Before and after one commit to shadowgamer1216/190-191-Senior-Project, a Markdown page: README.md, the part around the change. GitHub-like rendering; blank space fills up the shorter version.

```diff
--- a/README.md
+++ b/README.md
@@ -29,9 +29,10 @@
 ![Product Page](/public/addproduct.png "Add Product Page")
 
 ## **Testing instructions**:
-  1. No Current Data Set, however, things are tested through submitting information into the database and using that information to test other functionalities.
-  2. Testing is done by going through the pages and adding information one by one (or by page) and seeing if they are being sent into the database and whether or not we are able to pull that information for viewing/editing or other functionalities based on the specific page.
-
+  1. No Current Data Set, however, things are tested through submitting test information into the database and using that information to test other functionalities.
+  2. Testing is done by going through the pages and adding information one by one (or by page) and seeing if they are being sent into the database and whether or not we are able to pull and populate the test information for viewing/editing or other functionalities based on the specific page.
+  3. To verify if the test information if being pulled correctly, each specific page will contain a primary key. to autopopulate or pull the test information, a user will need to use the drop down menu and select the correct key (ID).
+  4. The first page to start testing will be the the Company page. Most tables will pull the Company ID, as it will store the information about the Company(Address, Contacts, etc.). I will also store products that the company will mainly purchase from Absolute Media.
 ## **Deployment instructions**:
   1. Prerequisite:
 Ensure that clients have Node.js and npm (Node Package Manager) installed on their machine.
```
************
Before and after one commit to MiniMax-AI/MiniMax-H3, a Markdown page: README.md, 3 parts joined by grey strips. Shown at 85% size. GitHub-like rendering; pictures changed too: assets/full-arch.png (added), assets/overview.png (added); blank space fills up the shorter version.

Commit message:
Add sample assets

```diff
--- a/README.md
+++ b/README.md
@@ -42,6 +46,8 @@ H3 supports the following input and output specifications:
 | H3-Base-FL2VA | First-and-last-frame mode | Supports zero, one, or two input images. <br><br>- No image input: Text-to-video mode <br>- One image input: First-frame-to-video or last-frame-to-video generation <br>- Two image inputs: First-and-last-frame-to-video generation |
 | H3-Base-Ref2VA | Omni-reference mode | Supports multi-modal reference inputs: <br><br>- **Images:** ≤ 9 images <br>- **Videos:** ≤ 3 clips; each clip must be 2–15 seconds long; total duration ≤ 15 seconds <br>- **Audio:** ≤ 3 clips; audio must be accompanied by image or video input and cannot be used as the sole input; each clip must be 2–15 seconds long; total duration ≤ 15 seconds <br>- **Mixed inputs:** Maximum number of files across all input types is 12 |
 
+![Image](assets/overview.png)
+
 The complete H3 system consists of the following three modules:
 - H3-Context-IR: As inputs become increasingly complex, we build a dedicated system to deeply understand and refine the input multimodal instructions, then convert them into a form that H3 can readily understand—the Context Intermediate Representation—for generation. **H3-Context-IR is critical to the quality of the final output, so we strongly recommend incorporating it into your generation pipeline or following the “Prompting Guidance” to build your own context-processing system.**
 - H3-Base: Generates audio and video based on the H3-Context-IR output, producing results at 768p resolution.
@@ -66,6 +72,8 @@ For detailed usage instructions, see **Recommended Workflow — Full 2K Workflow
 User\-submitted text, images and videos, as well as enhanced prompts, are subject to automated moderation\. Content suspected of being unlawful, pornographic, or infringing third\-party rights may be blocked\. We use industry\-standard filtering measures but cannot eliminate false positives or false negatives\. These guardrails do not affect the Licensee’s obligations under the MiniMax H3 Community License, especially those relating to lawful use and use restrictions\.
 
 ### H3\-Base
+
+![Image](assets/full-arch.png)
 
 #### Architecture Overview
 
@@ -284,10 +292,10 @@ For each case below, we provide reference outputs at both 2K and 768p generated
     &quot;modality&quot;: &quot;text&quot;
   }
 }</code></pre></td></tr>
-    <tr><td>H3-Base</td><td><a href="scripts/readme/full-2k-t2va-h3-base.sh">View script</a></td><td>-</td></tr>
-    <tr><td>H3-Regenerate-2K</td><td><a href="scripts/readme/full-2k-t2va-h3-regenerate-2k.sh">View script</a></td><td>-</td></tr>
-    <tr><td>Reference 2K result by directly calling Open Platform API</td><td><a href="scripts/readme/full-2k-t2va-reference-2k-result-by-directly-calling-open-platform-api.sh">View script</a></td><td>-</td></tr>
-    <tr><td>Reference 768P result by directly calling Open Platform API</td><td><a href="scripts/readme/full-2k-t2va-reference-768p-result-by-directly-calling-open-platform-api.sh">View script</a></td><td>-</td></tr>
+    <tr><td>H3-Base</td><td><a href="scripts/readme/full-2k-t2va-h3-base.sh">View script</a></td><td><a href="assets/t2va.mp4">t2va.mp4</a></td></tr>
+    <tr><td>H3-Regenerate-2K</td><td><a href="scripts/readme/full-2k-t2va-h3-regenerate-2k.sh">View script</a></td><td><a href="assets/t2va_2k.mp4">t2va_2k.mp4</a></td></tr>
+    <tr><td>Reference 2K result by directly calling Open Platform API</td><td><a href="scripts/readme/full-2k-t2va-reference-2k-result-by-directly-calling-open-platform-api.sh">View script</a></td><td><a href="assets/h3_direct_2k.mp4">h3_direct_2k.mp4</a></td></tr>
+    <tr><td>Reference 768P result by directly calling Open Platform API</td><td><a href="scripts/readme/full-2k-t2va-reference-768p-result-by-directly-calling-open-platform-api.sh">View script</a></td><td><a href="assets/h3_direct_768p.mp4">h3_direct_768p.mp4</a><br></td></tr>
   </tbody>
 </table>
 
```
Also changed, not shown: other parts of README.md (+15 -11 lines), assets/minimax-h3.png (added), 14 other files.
************
What you have to do:
Check each line of the records above for "into", and copy those that have it.

Exercise output:
-  1. No Current Data Set, however, things are tested through submitting information into the database and using that information to test other functionalities.
-  2. Testing is done by going through the pages and adding information one by one (or by page) and seeing if they are being sent into the database and whether or not we are able to pull that information for viewing/editing or other functionalities based on the specific page.
+  1. No Current Data Set, however, things are tested through submitting test information into the database and using that information to test other functionalities.
+  2. Testing is done by going through the pages and adding information one by one (or by page) and seeing if they are being sent into the database and whether or not we are able to pull and populate the test information for viewing/editing or other functionalities based on the specific page.
 - H3-Context-IR: As inputs become increasingly complex, we build a dedicated system to deeply understand and refine the input multimodal instructions, then convert them into a form that H3 can readily understand—the Context Intermediate Representation—for generation. **H3-Context-IR is critical to the quality of the final output, so we strongly recommend incorporating it into your generation pipeline or following the “Prompting Guidance” to build your own context-processing system.**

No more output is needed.